[What the task requires]:
Set down each record below precisely, skipping the pictures.

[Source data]
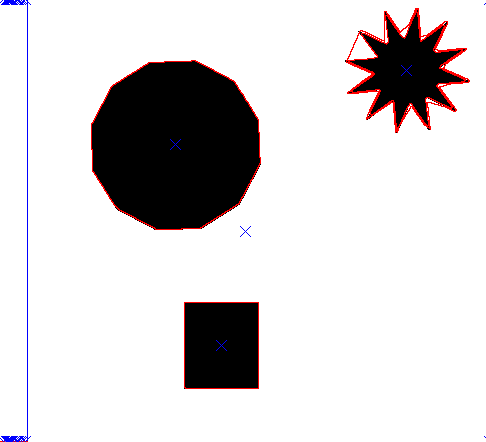
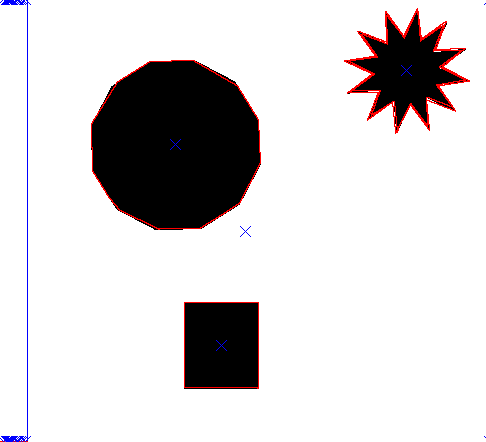
Poprawka algorytmu.

diff --git a/BitmapToVectorImageConverter/algorithms/processing/contours/psweeping.py b/BitmapToVectorImageConverter/algorithms/processing/contours/psweeping.py
@@ -268,8 +268,40 @@ def p2l_distance(ax, ay, bx, by, cx, cy):
     dist = Sqrt(r1*r1-s*s)
     return dist
 
-def contours_simplification(slines, eps):
-    pass
+def contours_simplifications(slines, eps):
+    slines2 = {}
+    for (seg,sline) in slines.items():
+        c = curve_simplification(sline, eps)
+        slines2[seg] = c
+    return slines2
 
-def curves_simplifications(slines, eps):
-    pass
+def curve_simplification(sline, eps):
+    n  = len(sline)
+    if n < 2:
+        return sline
+
+    p1 = (p1y,p1x) = sline[0]
+    p2 = (p2y,p2x) = sline[n-1]
+
+    dMaxIdx = -1
+    dMax = -1.0
+
+    for i in range(1, n-1):
+        (cy, cx) = sline[i]
+        d = p2l_distance(p1x, p1y, p2x,p2y, cx,cy)
+        if d > dMax:
+            dMax = d
+            dMaxIdx = i
+
+    if dMax > eps:
+        c1 = curve_simplification(sline[0:dMaxIdx+1],eps)
+        c2 = curve_simplification(sline[dMaxIdx:n],eps)
+
+        nc1 = len(c1)
+        nc2 = len(c2)
+        return c1[0:(nc1-1)] + c2
+    else:
+        return [p1,p2]
+
+
+

diff --git a/BitmapToVectorImageConverter/algorithms/segmentator.py b/BitmapToVectorImageConverter/algorithms/segmentator.py
@@ -46,8 +46,8 @@ print("[{}] Calculating segments' parameters ...".format(datetime.now()))
 cmask = detect_contours(segments, None)
 cmaskImg = m.Clone()
 clines = calculate_contour_lines(segments, cmask)
-slines = detect_border_points(segments, cmask, clines)
-
+# slines = detect_border_points(segments, cmask, clines)
+slines = contours_simplifications(clines, 3)
 
 c = Array.CreateInstance(Byte, 3)
 c[0] = Byte(0)

diff --git a/BitmapToVectorImageConverter/algorithms/identifier.py b/BitmapToVectorImageConverter/algorithms/identifier.py
@@ -121,7 +121,8 @@ save_color("csegments2.png", csegments2, width, height, stride)
 cmask = detect_contours(segments2, None)
 cmaskImg = m.Clone()
 clines = calculate_contour_lines(segments2, cmask)
-slines = detect_border_points(segments2, cmask, clines)
+slines = contours_simplifications(clines, 5)
+# slines = detect_border_points(segments2, cmask, clines)
 
 print ("Clines: {}".format(clines))
 
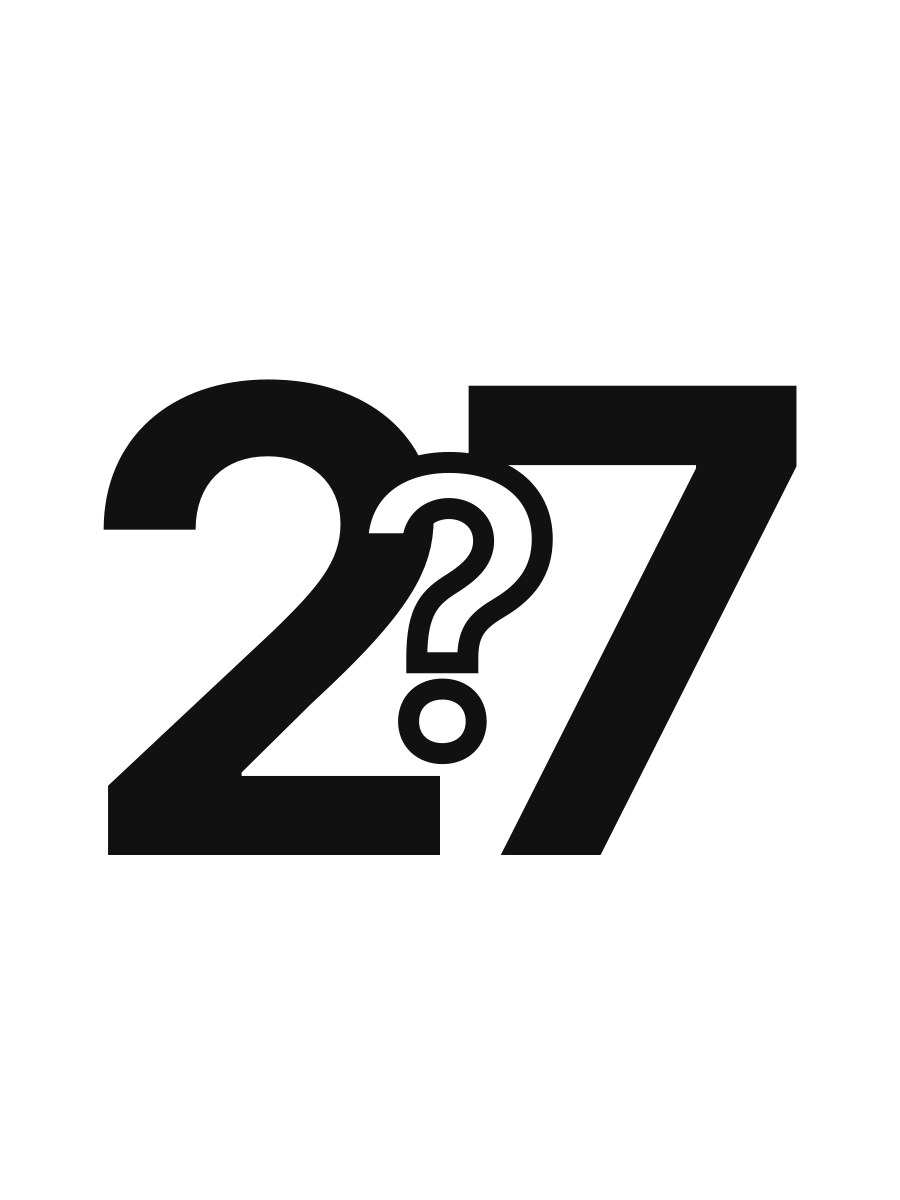
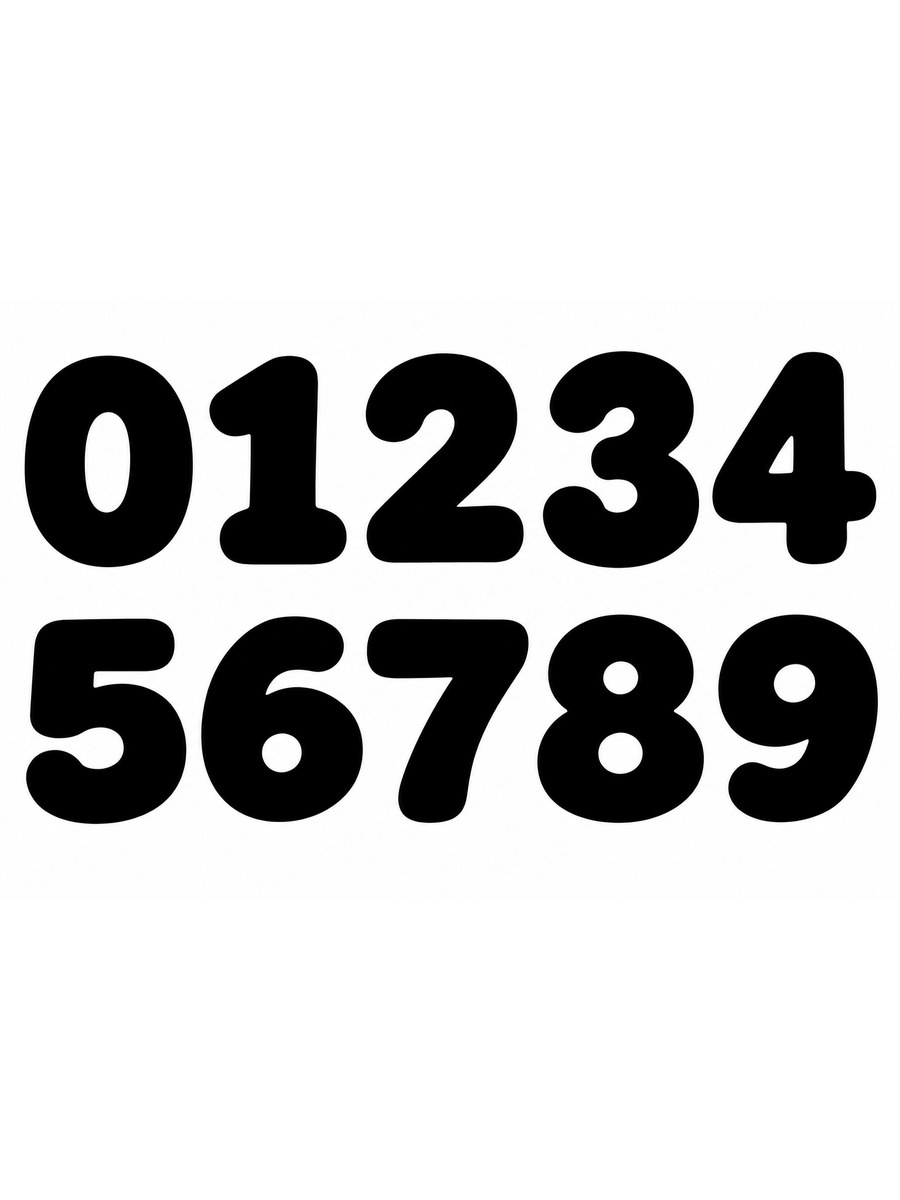
Projets en cours : nouvelles images et indices
Claude-Session: https://claude.ai/code/session_01ErciQ49SFLf8zEqShaibuE

Changed region(s): [[0.0, 0.2775, 0.9956, 0.74]]

diff --git a/index.html b/index.html
@@ -269,8 +269,8 @@ const n=document.getElementById('neige');for(let k=0;k<28;k++){const f=document.
 document.getElementById('exc').innerHTML=EXCEPTION.map(o=>`<div class="exc"><div class="photo">${ph(o)}${o.taille?`<span class="taille">${o.taille}</span>`:''}</div><div><span class="ref" title="Ajouter à ma demande">Réf. ${o.ref}</span><h3>${o.nom}</h3><p>${o.desc}</p>${o.note?`<p class="note">${o.note}</p>`:''}</div></div>`).join('');
 
 const ENCOURS=[
- {nom:"Figurine géante", desc:"Un personnage culte, imprimé en grand, pièce par pièce. Patience…", photo:"projet-figurine.jpg"},
- {nom:"Chiffres géants lumineux", desc:"Des chiffres d'un mètre de haut, creux et lumineux, pour sublimer les plus beaux jours.", photo:"projet-chiffres.jpg"}
+ {nom:"Chiffres géants lumineux", desc:"Une commande d'un ami pour un mariage : des chiffres d'un mètre de haut, creux et lumineux, pour faire briller le grand jour.", photo:"projet-chiffres.jpg"},
+ {nom:"Figurine mystère XXL", desc:"Indice n°1 : il a choisi la pilule rouge et esquive les balles au ralenti. Indice n°2 : il vient d'une célèbre famille de petits personnages allemands de 7,5 cm… ici en version géante !", photo:"projet-figurine.jpg"}
 ];
 document.getElementById('encours').innerHTML=ENCOURS.map(o=>`<div class="exc"><div class="photo">${ph(o)}<span class="badge">En cours</span></div><div><h3>${o.nom}</h3><p>${o.desc}</p></div></div>`).join('');
 const TOUS=[...OBJETS,...EXCEPTION];const choix=[];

[Expected answer]:
Poprawka algorytmu.

diff --git a/BitmapToVectorImageConverter/algorithms/processing/contours/psweeping.py b/BitmapToVectorImageConverter/algorithms/processing/contours/psweeping.py
@@ -268,8 +268,40 @@ def p2l_distance(ax, ay, bx, by, cx, cy):
     dist = Sqrt(r1*r1-s*s)
     return dist
 
-def contours_simplification(slines, eps):
-    pass
+def contours_simplifications(slines, eps):
+    slines2 = {}
+    for (seg,sline) in slines.items():
+        c = curve_simplification(sline, eps)
+        slines2[seg] = c
+    return slines2
 
-def curves_simplifications(slines, eps):
-    pass
+def curve_simplification(sline, eps):
+    n  = len(sline)
+    if n < 2:
+        return sline
+
+    p1 = (p1y,p1x) = sline[0]
+    p2 = (p2y,p2x) = sline[n-1]
+
+    dMaxIdx = -1
+    dMax = -1.0
+
+    for i in range(1, n-1):
+        (cy, cx) = sline[i]
+        d = p2l_distance(p1x, p1y, p2x,p2y, cx,cy)
+        if d > dMax:
+            dMax = d
+            dMaxIdx = i
+
+    if dMax > eps:
+        c1 = curve_simplification(sline[0:dMaxIdx+1],eps)
+        c2 = curve_simplification(sline[dMaxIdx:n],eps)
+
+        nc1 = len(c1)
+        nc2 = len(c2)
+        return c1[0:(nc1-1)] + c2
+    else:
+        return [p1,p2]
+
+
+

diff --git a/BitmapToVectorImageConverter/algorithms/segmentator.py b/BitmapToVectorImageConverter/algorithms/segmentator.py
@@ -46,8 +46,8 @@ print("[{}] Calculating segments' parameters ...".format(datetime.now()))
 cmask = detect_contours(segments, None)
 cmaskImg = m.Clone()
 clines = calculate_contour_lines(segments, cmask)
-slines = detect_border_points(segments, cmask, clines)
-
+# slines = detect_border_points(segments, cmask, clines)
+slines = contours_simplifications(clines, 3)
 
 c = Array.CreateInstance(Byte, 3)
 c[0] = Byte(0)

diff --git a/BitmapToVectorImageConverter/algorithms/identifier.py b/BitmapToVectorImageConverter/algorithms/identifier.py
@@ -121,7 +121,8 @@ save_color("csegments2.png", csegments2, width, height, stride)
 cmask = detect_contours(segments2, None)
 cmaskImg = m.Clone()
 clines = calculate_contour_lines(segments2, cmask)
-slines = detect_border_points(segments2, cmask, clines)
+slines = contours_simplifications(clines, 5)
+# slines = detect_border_points(segments2, cmask, clines)
 
 print ("Clines: {}".format(clines))
 
Projets en cours : nouvelles images et indices
Claude-Session: https://claude.ai/code/session_01ErciQ49SFLf8zEqShaibuE

Changed region(s): [[0.0, 0.2775, 0.9956, 0.74]]

diff --git a/index.html b/index.html
@@ -269,8 +269,8 @@ const n=document.getElementById('neige');for(let k=0;k<28;k++){const f=document.
 document.getElementById('exc').innerHTML=EXCEPTION.map(o=>`<div class="exc"><div class="photo">${ph(o)}${o.taille?`<span class="taille">${o.taille}</span>`:''}</div><div><span class="ref" title="Ajouter à ma demande">Réf. ${o.ref}</span><h3>${o.nom}</h3><p>${o.desc}</p>${o.note?`<p class="note">${o.note}</p>`:''}</div></div>`).join('');
 
 const ENCOURS=[
- {nom:"Figurine géante", desc:"Un personnage culte, imprimé en grand, pièce par pièce. Patience…", photo:"projet-figurine.jpg"},
- {nom:"Chiffres géants lumineux", desc:"Des chiffres d'un mètre de haut, creux et lumineux, pour sublimer les plus beaux jours.", photo:"projet-chiffres.jpg"}
+ {nom:"Chiffres géants lumineux", desc:"Une commande d'un ami pour un mariage : des chiffres d'un mètre de haut, creux et lumineux, pour faire briller le grand jour.", photo:"projet-chiffres.jpg"},
+ {nom:"Figurine mystère XXL", desc:"Indice n°1 : il a choisi la pilule rouge et esquive les balles au ralenti. Indice n°2 : il vient d'une célèbre famille de petits personnages allemands de 7,5 cm… ici en version géante !", photo:"projet-figurine.jpg"}
 ];
 document.getElementById('encours').innerHTML=ENCOURS.map(o=>`<div class="exc"><div class="photo">${ph(o)}<span class="badge">En cours</span></div><div><h3>${o.nom}</h3><p>${o.desc}</p></div></div>`).join('');
 const TOUS=[...OBJETS,...EXCEPTION];const choix=[];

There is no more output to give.